(Student Guide to World Philosophy)

Hitherto, consciousness has conceived of itself alternately as object and subject, as individual and social. At each level, Spirit has taken into itself more of the content of human experience, although it continues to mistake each new experience for the whole toward which it aspires. This wholeness Hegel finds in “Revealed Religion,” by which he means Christianity. However, once again he loops back in time and, in the final section, presents an entire phenomenology of religion.

Religion had been of major concern to Hegel from the time when, as a theological student, he had found difficulty reconciling biblical revelation with Greek paideia. His survey traces religion through three stages: the cosmological stage represented by Persia and Egypt, the anthropological stage represented by classical Greece, and the revelational stage represented by Christianity. The first stage removed the divine too far from humanity, and the second brought it too close (for example in classic comedy), leaving it for the gospel of the incarnation of God’s Son to find the proper distance. For Hegel, the doctrine of the Trinity—one God revealed to humanity simultaneously as being, as being-for-itself, and as the self knowing itself in the other—comes as close as religion can possibly come to Absolute Knowledge. However, in religion, self-consciousness is not fully conceptualized. The self does not yet know itself directly but only as appearance.
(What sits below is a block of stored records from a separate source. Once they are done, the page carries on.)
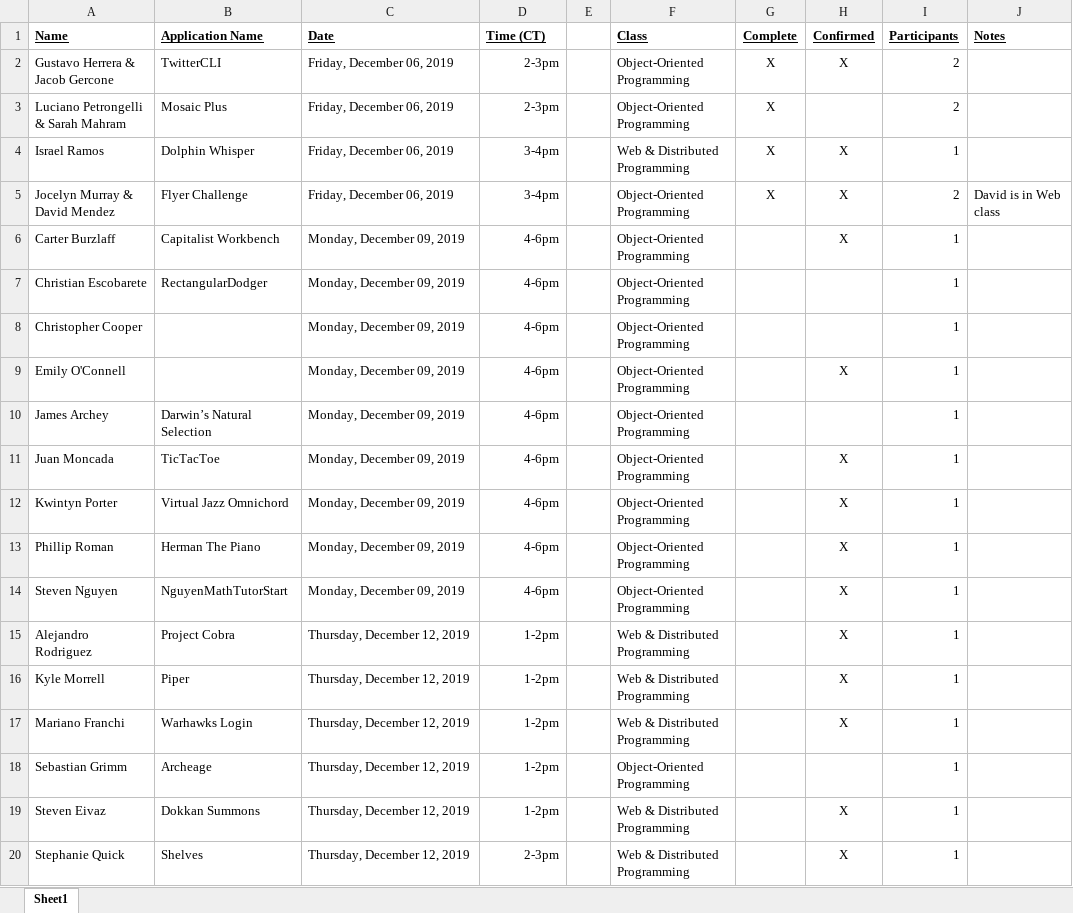
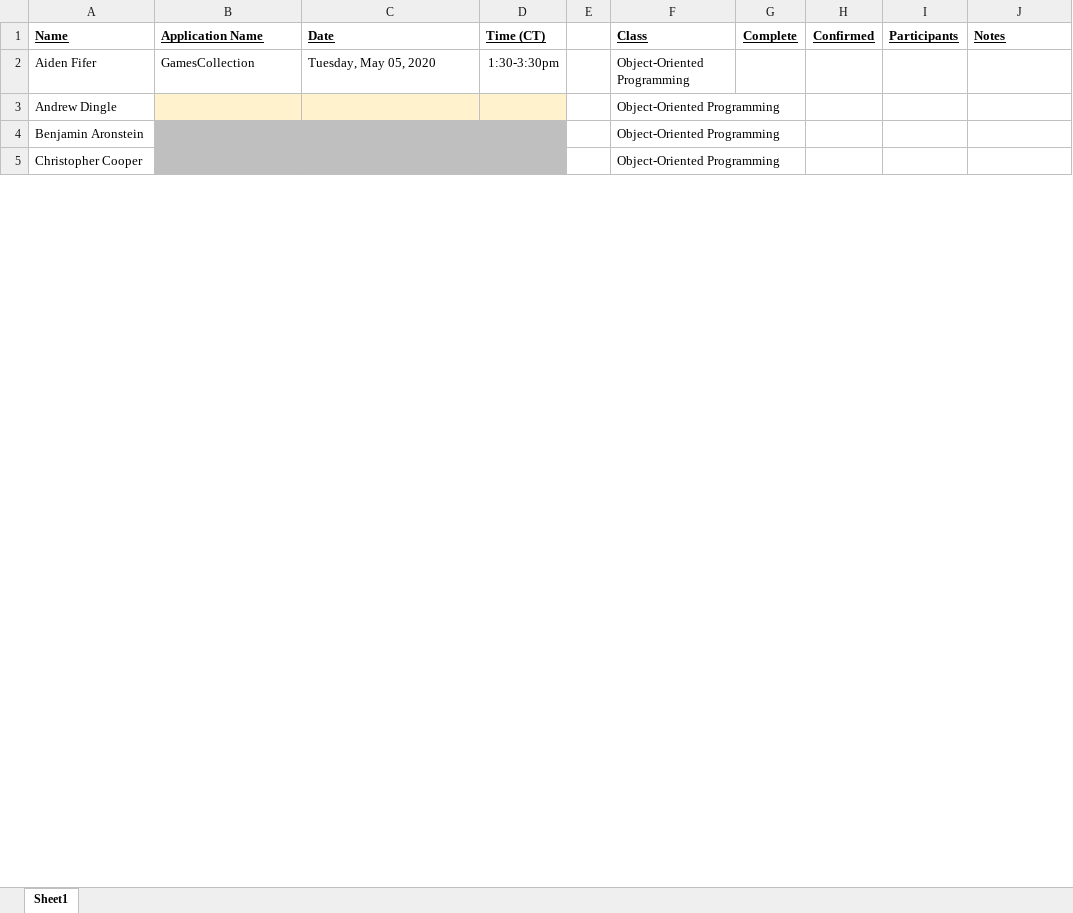
Before and after one commit to EricJPogue/CPSC-24500, an Excel workbook: final-project-review-times.xlsx, sheet Sheet1, drawn as a sheet; only a part is shown; values as stored, in another font and other column widths than the file's, no borders; removed rows and columns are numbered as before the commit, all else as after; the diff covers the shown part only; the diff names each change by its address in the sheet, - before the commit and + after, or states it on an @@ line.

```diff
--- a/final-project-review-times.xlsx (sheet Sheet1)
+++ b/final-project-review-times.xlsx (sheet Sheet1)
-row 2: Gustavo Herrera & Jacob Gercone | TwitterCLI | Friday, December 06, 2019 | 2-3pm |  | Object-Oriented Programming | X | X | 2
-row 3: Luciano Petrongelli & Sarah Mahram | Mosaic Plus | Friday, December 06, 2019 | 2-3pm |  | Object-Oriented Programming | X |  | 2
-row 4: Israel Ramos | Dolphin Whisper | Friday, December 06, 2019 | 3-4pm |  | Web & Distributed Programming | X | X | 1
-row 5: Jocelyn Murray & David Mendez | Flyer Challenge | Friday, December 06, 2019 | 3-4pm |  | Object-Oriented Programming | X | X | 2 | David is in Web class
-row 6: Carter Burzlaff | Capitalist Workbench | Monday, December 09, 2019 | 4-6pm |  | Object-Oriented Programming |  | X | 1
-row 7: Christian Escobarete | RectangularDodger | Monday, December 09, 2019 | 4-6pm |  | Object-Oriented Programming |  |  | 1
+row 2: Aiden Fifer | GamesCollection | Tuesday, May 05, 2020 | 1:30-3:30pm |  | Object-Oriented Programming
+row 3: Andrew Dingle |  |  |  |  | Object-Oriented Programming
+row 4: Benjamin Aronstein |  |  |  |  | Object-Oriented Programming
-B5:D5 fill: none
+B5:D5 fill: #BFBFBF
-C5 (Date): Monday, December 09, 2019
+C5 (Date): (empty)
-D5 (Time (CT)): 4-6pm
+D5 (Time (CT)): (empty)
-I5 (Participants): 1
+I5 (Participants): (empty)
-row 9: Emily O'Connell |  | Monday, December 09, 2019 | 4-6pm |  | Object-Oriented Programming |  | X | 1
-row 10: James Archey | Darwin’s Natural Selection | Monday, December 09, 2019 | 4-6pm |  | Object-Oriented Programming |  |  | 1
-row 11: Juan Moncada | TicTacToe | Monday, December 09, 2019 | 4-6pm |  | Object-Oriented Programming |  | X | 1
-row 12: Kwintyn Porter | Virtual Jazz Omnichord | Monday, December 09, 2019 | 4-6pm |  | Object-Oriented Programming |  | X | 1
-row 13: Phillip Roman | Herman The Piano | Monday, December 09, 2019 | 4-6pm |  | Object-Oriented Programming |  | X | 1
-row 14: Steven Nguyen | NguyenMathTutorStart | Monday, December 09, 2019 | 4-6pm |  | Object-Oriented Programming |  | X | 1
-row 15: Alejandro Rodriguez | Project Cobra | Thursday, December 12, 2019 | 1-2pm |  | Web & Distributed Programming |  | X | 1
-row 16: Kyle Morrell | Piper | Thursday, December 12, 2019 | 1-2pm |  | Web & Distributed Programming |  | X | 1
-row 17: Mariano Franchi | Warhawks Login | Thursday, December 12, 2019 | 1-2pm |  | Web & Distributed Programming |  | X | 1
-row 18: Sebastian Grimm | Archeage | Thursday, December 12, 2019 | 1-2pm |  | Object-Oriented Programming |  |  | 1
-row 19: Steven Eivaz | Dokkan Summons | Thursday, December 12, 2019 | 1-2pm |  | Web & Distributed Programming |  | X | 1
-row 20: Stephanie Quick | Shelves | Thursday, December 12, 2019 | 2-3pm |  | Web & Distributed Programming |  | X | 1
```
Also changed, not shown: 18 added rows and 12 removed rows elsewhere in this sheet, 3 other files.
“The last embodiment of Spirit,” Hegel explains in a brief concluding chapter, “is Absolute Knowledge. It is Spirit knowing itself in the shape of Spirit.” Consciousness, which in religion is not perfectly one with its content, is here “at home with itself.” Although the particular self is “immediately sublated” to the universal self, however, it is not absorbed into it, for the latter also is consciousness; that is to say, “It is the process of superseding itself.” However, that leaves phenomenology and places the reader on the threshold of Hegel’s system.

Additional Reading

(Critical Survey of Ethics and Literature)

Abrams, M. H. Natural Supernaturalism. New York: Norton, 1971. Though predominantly a discussion of British and German Romantic poetry, the book contains a valuable discussion of The Phenomenology of Spirit. Abrams’ book is also an instructive application of Hegel’s conclusion that art expresses spirit, particularly in chapters 3 and 4.

Butler, Clark. G. W. F. Hegel. Boston: Twayne, 1977. A comprehensive study of Georg Wilhelm Friedrich Hegel that aims not to be merely about Hegel but to communicate the essence of Hegelian philosophy to a wider public by being accessible but not oversimplistic. Approaches Hegel from the cultural standpoint of the present. Contains an annotated bibliography...

(The entire section is 727 words.)


(Student Guide to World Philosophy)

Additional Reading

Abrams, M. H. Natural Supernaturalism. New York: Norton, 1971. Though predominantly a discussion of British and German Romantic poetry, the book contains a valuable discussion of The Phenomenology of Spirit. Abrams’ book is also an instructive application of Hegel’s conclusion that art expresses spirit, particularly in chapters 3 and 4.

Butler, Clark. G. W. F. Hegel. Boston: Twayne, 1977. A comprehensive study of Georg Wilhelm Friedrich Hegel that aims not to be merely about Hegel but to communicate the essence of Hegelian philosophy to a wider public by being accessible but not...

(The entire section is 722 words.)